A common complaint from my patients is they want sex but they don’t get much – or any. At first this sounds a bit superfluous or petty. On the list of life’s needs – security, a stable income, good health, etc. isn’t the lack of sex petty? I take the matter seriously. According to one study ~ 70% of people who file for divorce list ‘lack of sex’ among the top reasons for incompatibility.
Sex is more than a mere physical act; it symbolizes intimacy, trust, and the absence of loneliness. The person who wants sex often doesn’t clearly ask for it. To initiate sex they creep up upon sideways crab-like using indirect speech acts on the hopes their partner connects the dots and responds in kind. Alas this is all easily deflected.A blunt ‘I want to have sex, do you want to have sex?” (with a blunt ‘no” response) is too hard to do for most people. In the disappointment of being sex-deprived emotions arise such as anger, bad behaviors, and laments to others who will listen. Sometimes the sex-deprived person starts acting out, becoming monstrous or distant or whiny, which further reduces the chance of consummation. They often have affairs – not because the sex-deprived person doesn’t love their partner, but they are acting out on unconscious revenge.
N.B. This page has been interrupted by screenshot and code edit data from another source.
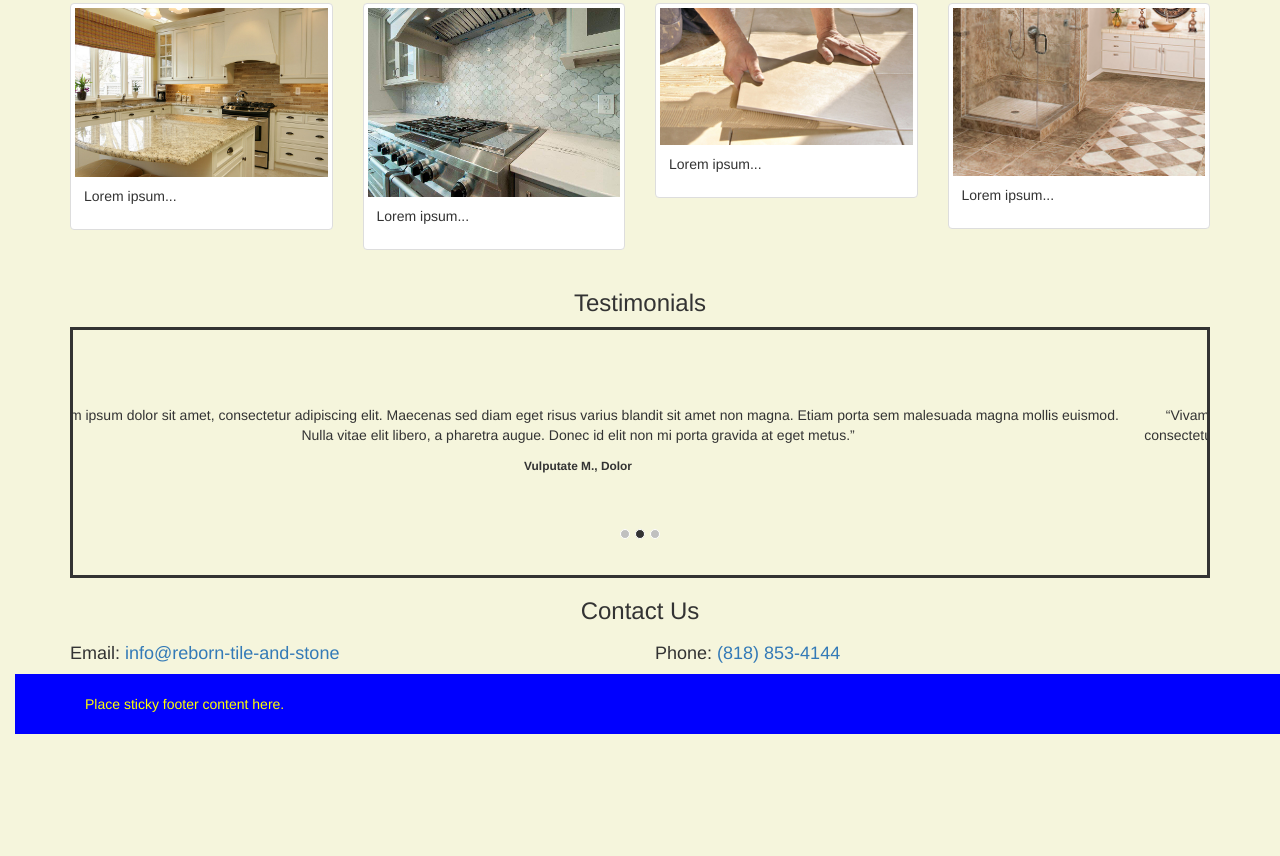
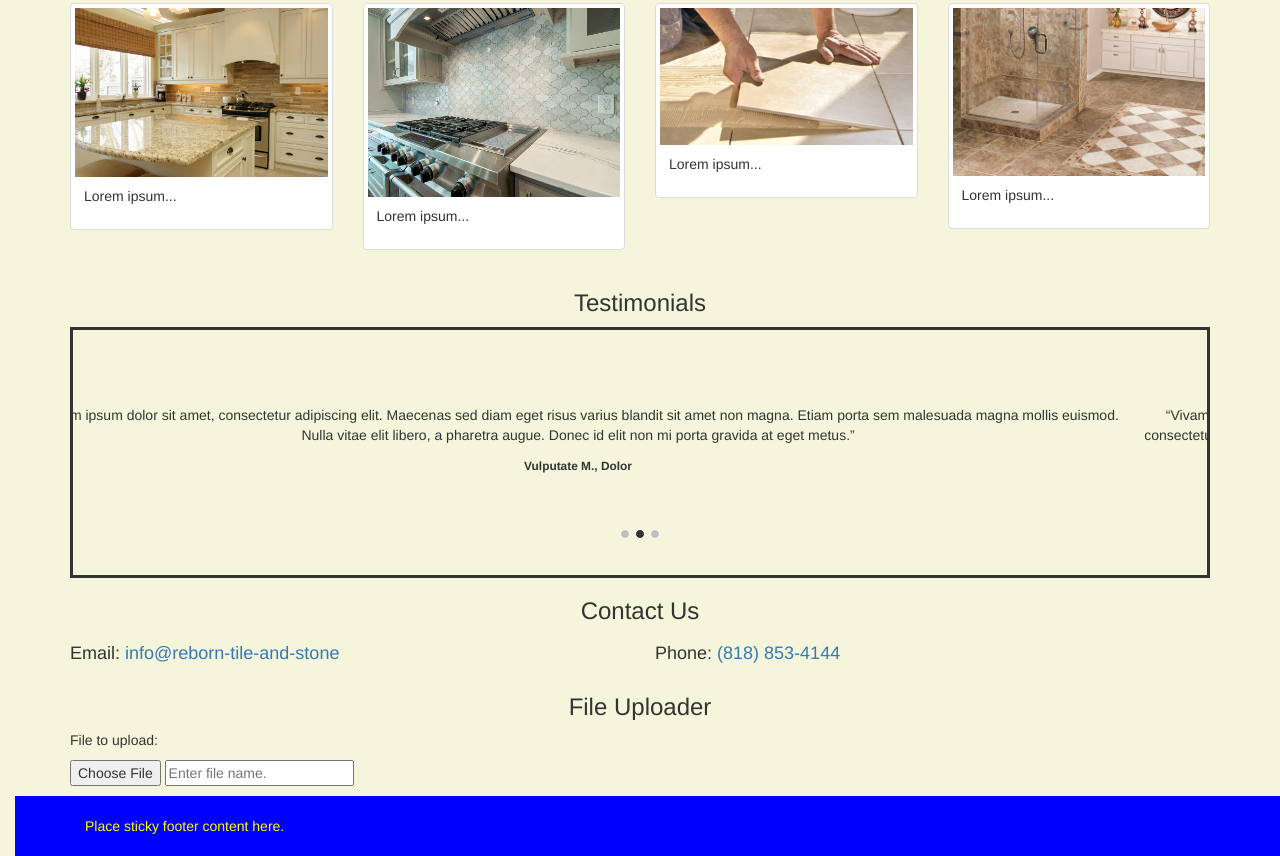
Before and after one commit to juanflores01/reborn-tile-and-stone, a plain HTML site: page index.html in a window 1280 px wide. Shown: the part 1319-2175 px from the top of the page. Before the commit the page ends 2053 px from the top, so only its background shows below. Drawn offline with nearby package versions, Linux system fonts and the light colour scheme.

Commit message:
File Uploader feature started

```diff
--- a/index.html
+++ b/index.html
@@ -489,6 +489,16 @@
             User can upload pictures of desired work area, desired tile and measurements for said items.
 
         -->
+        <div class="container">
+            <h3>File Uploader</h3>
+            <p>File to upload: </p>
+            <button>Choose File</button>
+            <input type="text" placeholder="Enter file name.">
+        </div>
+
+        <div class="container">
+            <p></p>
+        </div>
         <footer class="footer">
             <div class="container">
                 <span>Place sticky footer content here.</span>
```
The discussion of ‘why are we not having sex’ is a very difficult one to have. Getting a ‘no’ response is too often painful to chance the topic. A lot of the avoidance is based on shame: it hurts to feel sexually unwanted. It brings up ones worst fears – is there something wrong about me?
Let’s look now at the sex-rejecting partner. He or she often has a problem they are not sharing. They might be thinking “I might be more interested in sex if you were more interested in my day, or if we spent more time with my family, or you weren’t so (fill in the blank)”. Sometimes they have desires not brought up “I might be more interested in sex if we did more cuddling or if you were open to some role-playing or an open relationship or (fill in the blank).” The person deprived of sex usually hasn’t had any opportunity to hear these matters at all or not in a matter of fact no argumentative process.
Marriage counseling sometimes helps – provided the therapist doesn’t take sides and can get both to own up to their own contributions and not let the session turn into a catalog of complaints against the other.
Back in Michigan I knew a sex therapist named Brian. Brian often recommended “the letter exercise”. Both members write a letter titled “What I want from sex”. The letters are to be honest, matter of fact, and forthcoming. Afterwards, each would read the other’s letter, taking it seriously and in earnest. From these manuscripts they would negotiate to find some common ground. Brian was Jewish; he often recommended something I was not aware of: in Orthodox Judaism G-d commands couples to have sex every Friday. Brian would counsel couples to do likewise– maybe not Friday per se but at least once a week regardless. What an idea! He explained this outside order bypasses issues and excuses to enhance the possibility of regularity and comfort of having sex while the couple works things out.
Every couple has different wants and levels of libido. There will always be distractions like children, the internet, and work. Regardless, it is hoped despite distractions and inner-issues something so important as sex and intimacy can be processed without fear or shame towards the goal of a more loving and satisfactory relationship.